Research - Nesting Distribution and Vehicle Mortality
Despite the obvious importance that annual nesting has for maintaining diamondback terrapin populations, standardized data collection is not available for South Carolina due to the extreme difficulty in identifying nest locations. In contrast to sea turtles that are heavy and typically cross wide sandy areas before laying eggs, terrapins are small, have walking legs instead of flippers, and nest in habitats where tracks are less likely to reveal where nests were laid. Because diamondback terrapins are adapted to traveling on land, they are also less likely to rush the nesting process when a threat is detected. Consequently, identification of nest locations for terrapins in South Carolina requires as much luck as it does skill; thus, this type of data collection cannot be completed statewide without citizen scientist reporting.

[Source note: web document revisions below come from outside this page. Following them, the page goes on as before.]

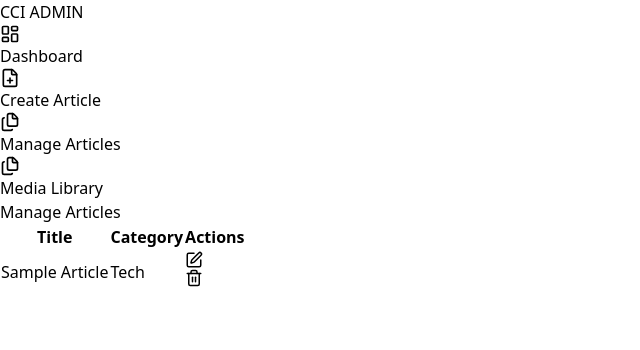
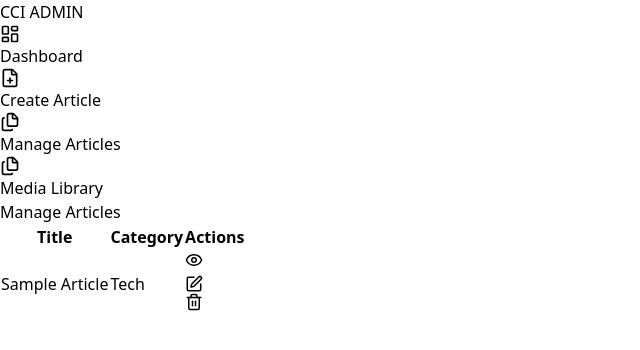
Before and after one commit to yvartpro/cci_admin, a React (Vite) app: page /manage in a window 1280 px wide. Shown: the top 350 px of the page, without its empty margins (0-640 px from the left). Built offline with nearby package versions, Linux system fonts and the light colour scheme; no server answers.

Commit message:
feat: Add article preview functionality with a modal to the article management page.

```diff
--- a/src/pages/ManageArticles.jsx
+++ b/src/pages/ManageArticles.jsx
@@ -1,10 +1,12 @@
 import { useState, useEffect } from 'react';
 import { Link } from 'react-router-dom';
-import { Edit, Trash2 } from 'lucide-react';
+import { Edit, Trash2, Eye, X } from 'lucide-react';
 import { getArticles, deleteArticle } from '../services/api';
+import ArticlePreview from '../components/ArticlePreview';
 
 const ManageArticles = () => {
   const [articles, setArticles] = useState([]);
+  const [previewArticle, setPreviewArticle] = useState(null);
 
   useEffect(() => {
     // For now, this will fail until backend is up,
@@ -40,7 +42,10 @@ const ManageArticles = () => {
                 <td className="p-4 font-medium">{article.title}</td>
                 <td className="p-4 text-gray-500">{article.category}</td>
                 <td className="p-4 flex gap-4">
-                  <Link to={`/edit/${article.id}`} className="text-blue-600 hover:text-blue-800">
+                  <button onClick={() => setPreviewArticle(article)} className="text-gray-600 hover:text-gray-900" title="Preview">
+                    <Eye size={18} />
+                  </button>
+                  <Link to={`/edit/${article.id}`} className="text-blue-600 hover:text-blue-800" title="Edit">
                     <Edit size={18} />
                   </Link>
                   <button onClick={() => handleDelete(article.id)} className="text-red-600 hover:text-red-800">
@@ -52,6 +57,26 @@ const ManageArticles = () => {
           </tbody>
         </table>
       </div>
+
+      {/* PREVIEW MODAL */}
+      {previewArticle && (
+        <div className="fixed inset-0 z-50 flex items-center justify-center p-4 bg-black/50 backdrop-blur-sm" onClick={() => setPreviewArticle(null)}>
+          <div className="bg-white w-full max-w-4xl h-[90vh] rounded-2xl shadow-2xl flex flex-col overflow-hidden" onClick={e => e.stopPropagation()}>
+            <div className="flex justify-between items-center p-4 border-b">
+              <h3 className="font-bold text-gray-500 uppercase tracking-widest text-xs">Preview Mode</h3>
+              <button
+                onClick={() => setPreviewArticle(null)}
+                className="p-2 hover:bg-gray-100 rounded-full transition-colors"
+              >
+                <X size={20} />
+              </button>
+            </div>
+            <div className="flex-1 overflow-y-auto p-10">
+              <ArticlePreview data={previewArticle} />
+            </div>
+          </div>
+        </div>
+      )}
     </div>
   );
 };
```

Hormone analysis18 suggests that the nesting season for diamondback terrapins in South Carolina runs from early May through early July; this season length is similar but begins roughly a month earlier than the nesting season for diamondback terrapins in New Jersey31. In South Carolina, diamondback terrapins also appear to lay fewer eggs (about 7 vs. 12) than diamondback terrapins in New York and New Jersey, but eggs laid in South Carolina also tend to be larger than in the northeast.31, 34, 43, 44 It is also not uncommon for diamondback terrapins in the northeast to lay more than one clutch of eggs each season34, whereas multiple clutches in a season is more commonly the exception than the rule for diamondback terrapins in South Carolina.

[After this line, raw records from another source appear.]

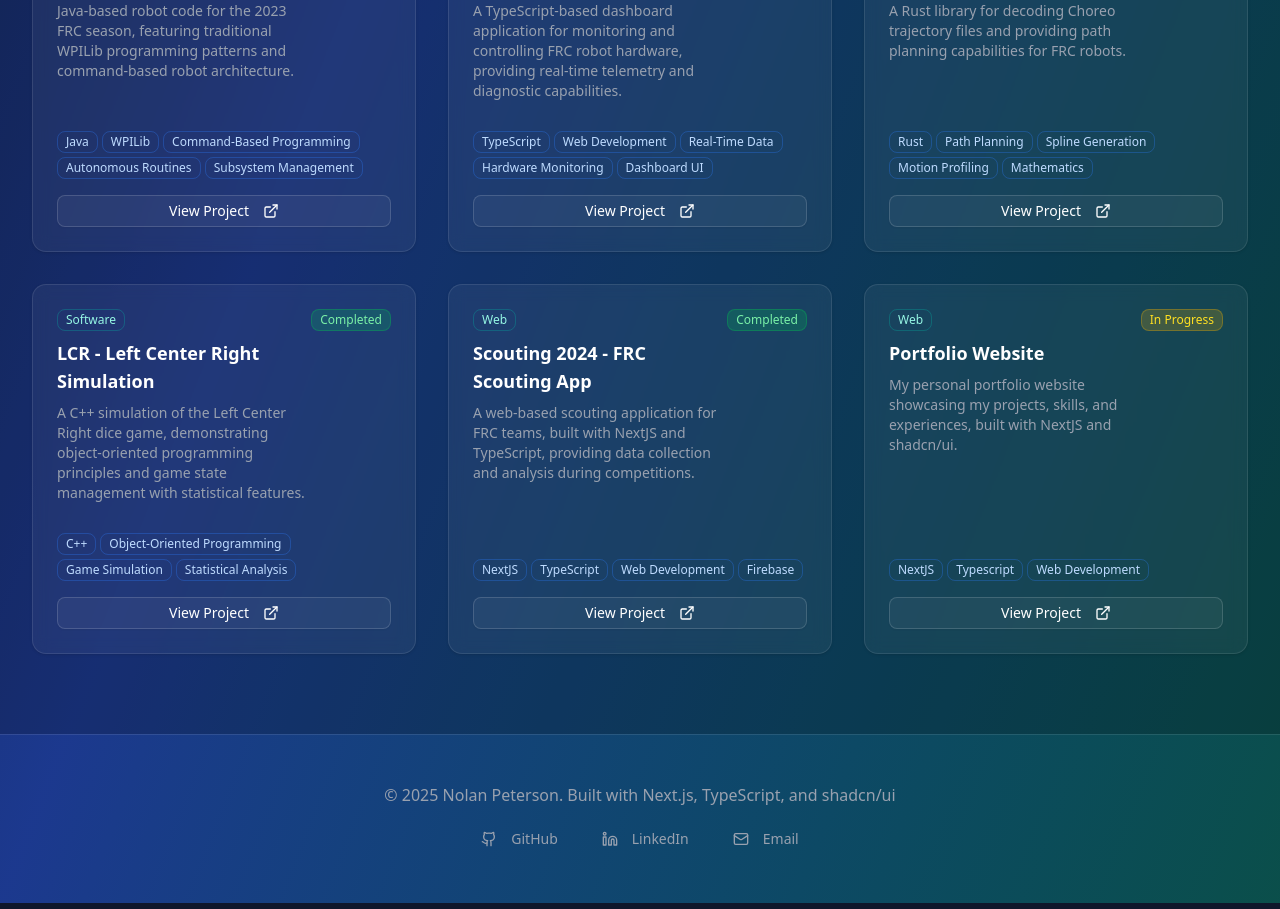
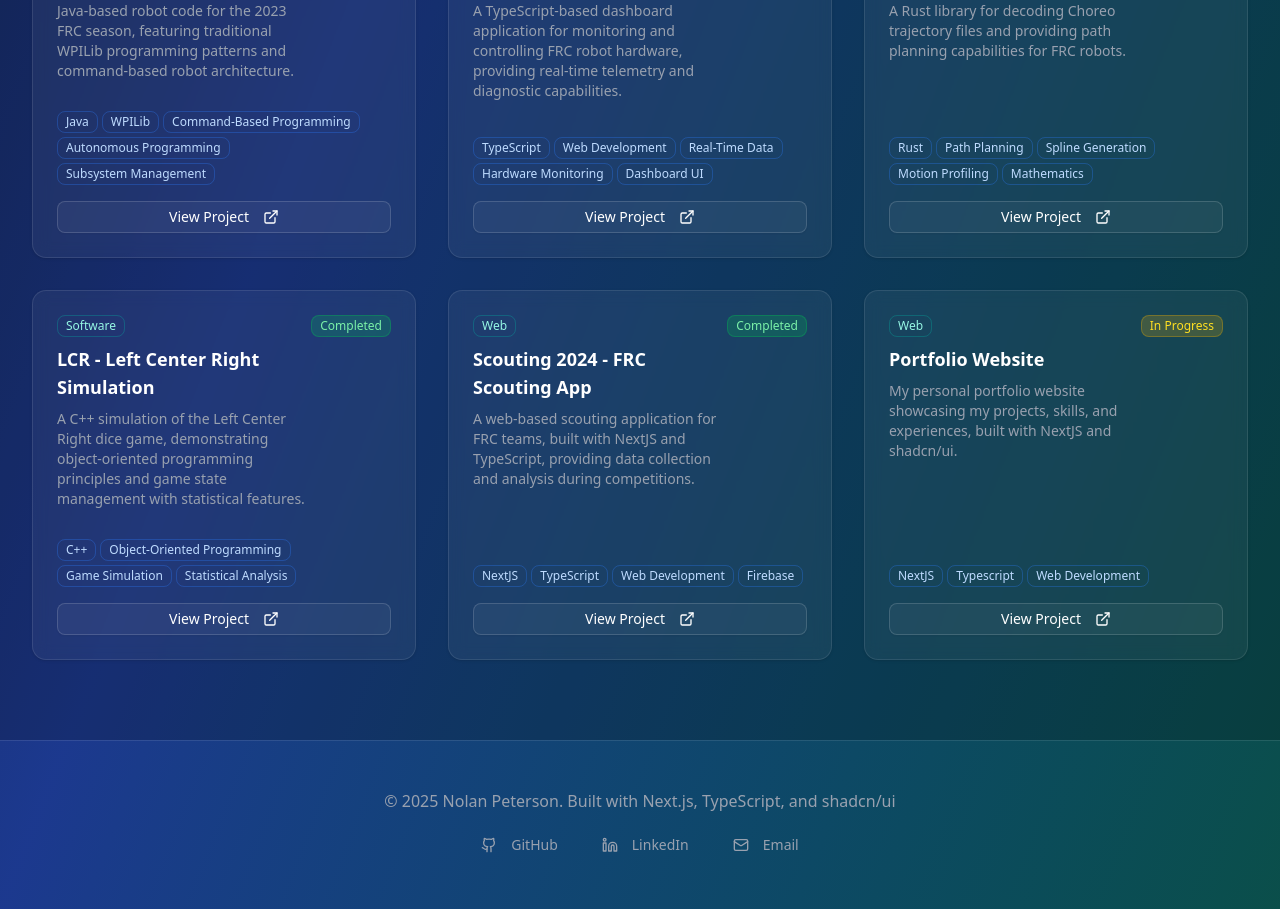
Before and after one commit to Sha-dos/portfolio, a Next.js app: page / in a window 1280 px wide. Shown: the part 2360-3269 px from the top of the page. Built offline with nearby package versions, Linux system fonts and the light colour scheme.

Commit message:
follow wording with other projects

```diff
--- a/components/projects.tsx
+++ b/components/projects.tsx
@@ -33,7 +33,7 @@ export const projectsData: Project[] = [
     {
         title: "RobotCode2023 - FRC Competition Robot",
         description: "Java-based robot code for the 2023 FRC season, featuring traditional WPILib programming patterns and command-based robot architecture.",
-        technologies: ["Java", "WPILib", "Command-Based Programming", "Autonomous Routines", "Subsystem Management"],
+        technologies: ["Java", "WPILib", "Command-Based Programming", "Autonomous Programming", "Subsystem Management"],
         status: ProjectStatus.Completed,
         link: "https://github.com/Team-2502/RobotCode2023",
         category: "Robotics"
```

When diamondback terrapins crawl out of the marsh in search of a suitable place to nest, they are vulnerable to being run-over by vehicles traveling on scenic roadways that bisect prime terrapin nesting habitat. In Georgia, terrapin mortality on barrier island causeways has led to creative solutions to reduce terrapin mortality such as specialized paths for diamondback terrapins and signs with flashing lights to alert motorists where terrapins may cross the road45. In contrast to drowning in crab traps, road mortality is not associated with diamondback terrapin abundance in adjacent waterways24; however, statistical models reveal that when multiple survival threats are present, accelerated rates of negative population impacts occur.46 As such, and because diamondback terrapins may converge on common nesting areas, it is important to identify locations where female diamondback terrapins are most susceptible to road mortality.